## [Work required]
What is needed is an exact copy of the entries, with the pictures excluded.
::::
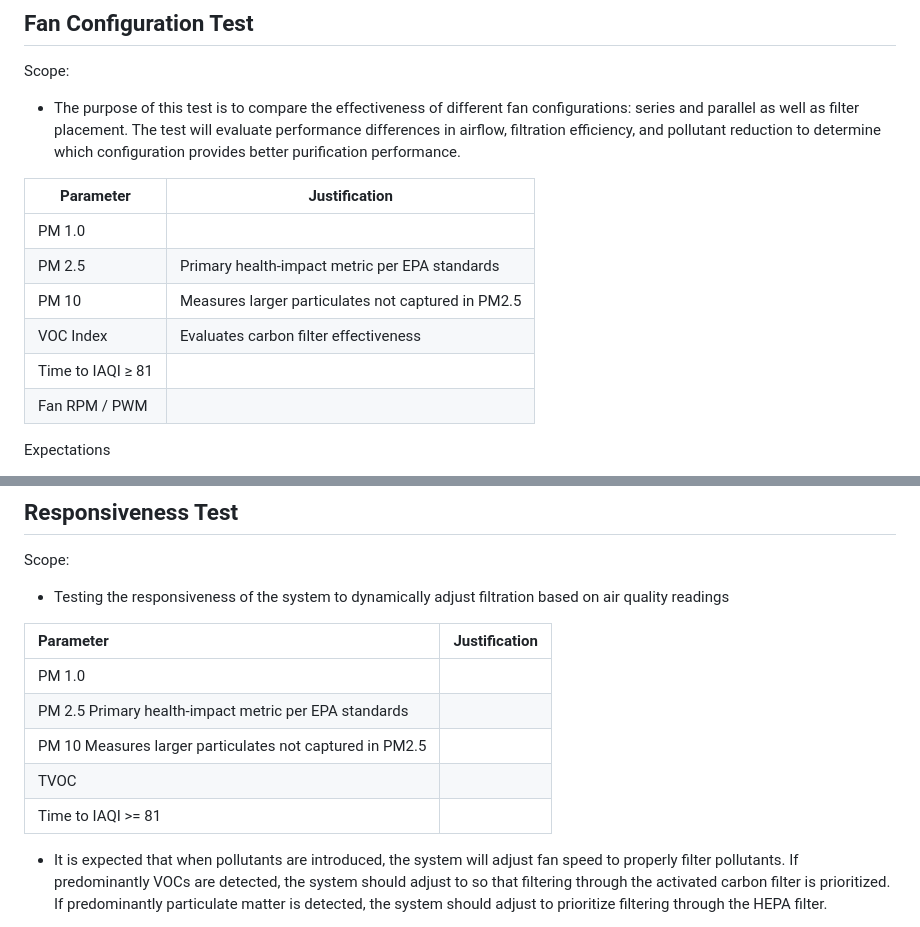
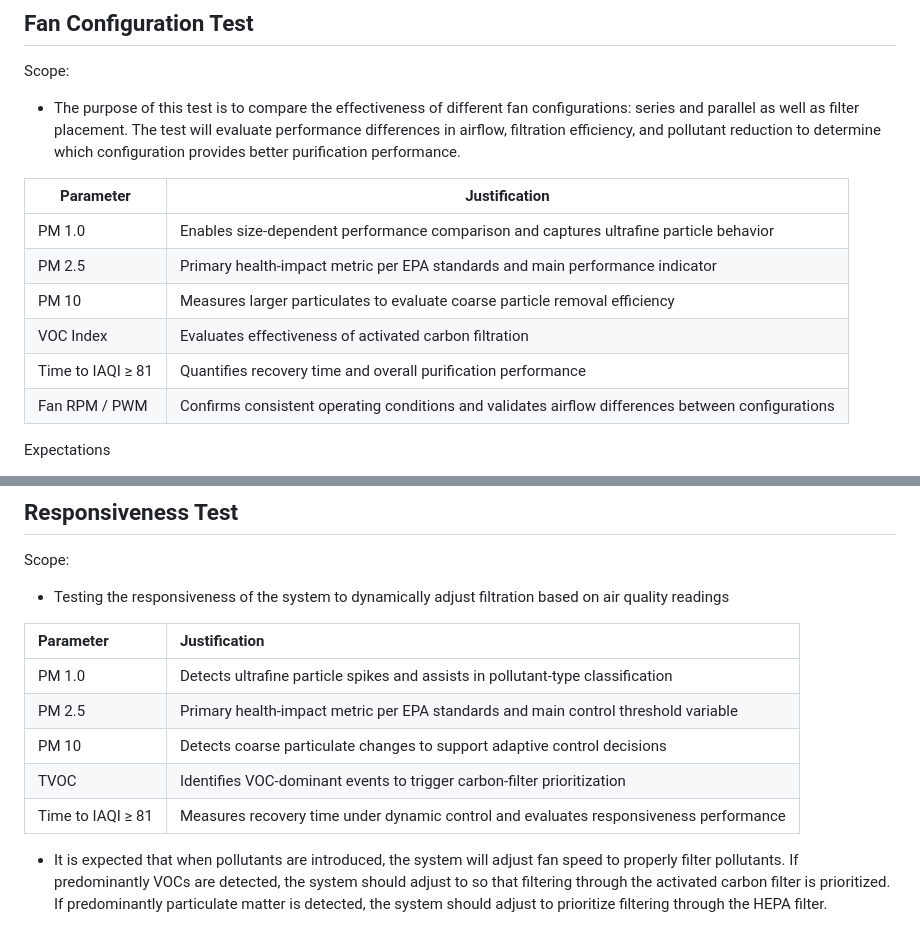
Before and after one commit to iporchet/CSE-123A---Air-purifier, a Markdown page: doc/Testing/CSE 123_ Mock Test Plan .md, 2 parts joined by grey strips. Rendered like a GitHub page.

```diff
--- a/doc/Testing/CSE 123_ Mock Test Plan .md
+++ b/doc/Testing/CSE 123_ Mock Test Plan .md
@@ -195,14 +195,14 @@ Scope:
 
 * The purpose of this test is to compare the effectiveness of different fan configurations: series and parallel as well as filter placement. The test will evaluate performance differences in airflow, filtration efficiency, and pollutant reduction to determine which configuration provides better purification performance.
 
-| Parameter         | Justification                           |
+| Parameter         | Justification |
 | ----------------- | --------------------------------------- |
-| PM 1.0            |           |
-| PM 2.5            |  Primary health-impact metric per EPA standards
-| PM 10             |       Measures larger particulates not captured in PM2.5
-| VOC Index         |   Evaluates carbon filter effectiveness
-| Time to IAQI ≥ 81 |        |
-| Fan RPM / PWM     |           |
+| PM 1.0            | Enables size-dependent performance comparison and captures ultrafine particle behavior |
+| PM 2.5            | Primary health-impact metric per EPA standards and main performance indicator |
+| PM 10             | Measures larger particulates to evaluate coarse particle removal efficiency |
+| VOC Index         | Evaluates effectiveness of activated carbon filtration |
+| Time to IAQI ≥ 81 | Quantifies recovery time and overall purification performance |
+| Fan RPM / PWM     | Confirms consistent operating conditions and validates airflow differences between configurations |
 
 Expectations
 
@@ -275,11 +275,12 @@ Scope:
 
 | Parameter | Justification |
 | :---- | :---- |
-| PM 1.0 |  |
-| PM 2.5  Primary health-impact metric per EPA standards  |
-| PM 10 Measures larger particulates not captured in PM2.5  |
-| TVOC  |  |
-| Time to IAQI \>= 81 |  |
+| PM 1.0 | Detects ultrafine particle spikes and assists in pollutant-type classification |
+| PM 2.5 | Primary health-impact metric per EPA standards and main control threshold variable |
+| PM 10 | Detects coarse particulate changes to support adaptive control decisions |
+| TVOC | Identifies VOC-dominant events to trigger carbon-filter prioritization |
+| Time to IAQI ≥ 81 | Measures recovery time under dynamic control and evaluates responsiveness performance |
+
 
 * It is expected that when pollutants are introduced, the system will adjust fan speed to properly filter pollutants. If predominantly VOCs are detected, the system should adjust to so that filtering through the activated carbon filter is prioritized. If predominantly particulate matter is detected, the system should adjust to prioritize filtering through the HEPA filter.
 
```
::::
## [Reply]
Before and after one commit to iporchet/CSE-123A---Air-purifier, a Markdown page: doc/Testing/CSE 123_ Mock Test Plan .md, 2 parts joined by grey strips. Rendered like a GitHub page.

```diff
--- a/doc/Testing/CSE 123_ Mock Test Plan .md
+++ b/doc/Testing/CSE 123_ Mock Test Plan .md
@@ -195,14 +195,14 @@ Scope:
 
 * The purpose of this test is to compare the effectiveness of different fan configurations: series and parallel as well as filter placement. The test will evaluate performance differences in airflow, filtration efficiency, and pollutant reduction to determine which configuration provides better purification performance.
 
-| Parameter         | Justification                           |
+| Parameter         | Justification |
 | ----------------- | --------------------------------------- |
-| PM 1.0            |           |
-| PM 2.5            |  Primary health-impact metric per EPA standards
-| PM 10             |       Measures larger particulates not captured in PM2.5
-| VOC Index         |   Evaluates carbon filter effectiveness
-| Time to IAQI ≥ 81 |        |
-| Fan RPM / PWM     |           |
+| PM 1.0            | Enables size-dependent performance comparison and captures ultrafine particle behavior |
+| PM 2.5            | Primary health-impact metric per EPA standards and main performance indicator |
+| PM 10             | Measures larger particulates to evaluate coarse particle removal efficiency |
+| VOC Index         | Evaluates effectiveness of activated carbon filtration |
+| Time to IAQI ≥ 81 | Quantifies recovery time and overall purification performance |
+| Fan RPM / PWM     | Confirms consistent operating conditions and validates airflow differences between configurations |
 
 Expectations
 
@@ -275,11 +275,12 @@ Scope:
 
 | Parameter | Justification |
 | :---- | :---- |
-| PM 1.0 |  |
-| PM 2.5  Primary health-impact metric per EPA standards  |
-| PM 10 Measures larger particulates not captured in PM2.5  |
-| TVOC  |  |
-| Time to IAQI \>= 81 |  |
+| PM 1.0 | Detects ultrafine particle spikes and assists in pollutant-type classification |
+| PM 2.5 | Primary health-impact metric per EPA standards and main control threshold variable |
+| PM 10 | Detects coarse particulate changes to support adaptive control decisions |
+| TVOC | Identifies VOC-dominant events to trigger carbon-filter prioritization |
+| Time to IAQI ≥ 81 | Measures recovery time under dynamic control and evaluates responsiveness performance |
+
 
 * It is expected that when pollutants are introduced, the system will adjust fan speed to properly filter pollutants. If predominantly VOCs are detected, the system should adjust to so that filtering through the activated carbon filter is prioritized. If predominantly particulate matter is detected, the system should adjust to prioritize filtering through the HEPA filter.
 
```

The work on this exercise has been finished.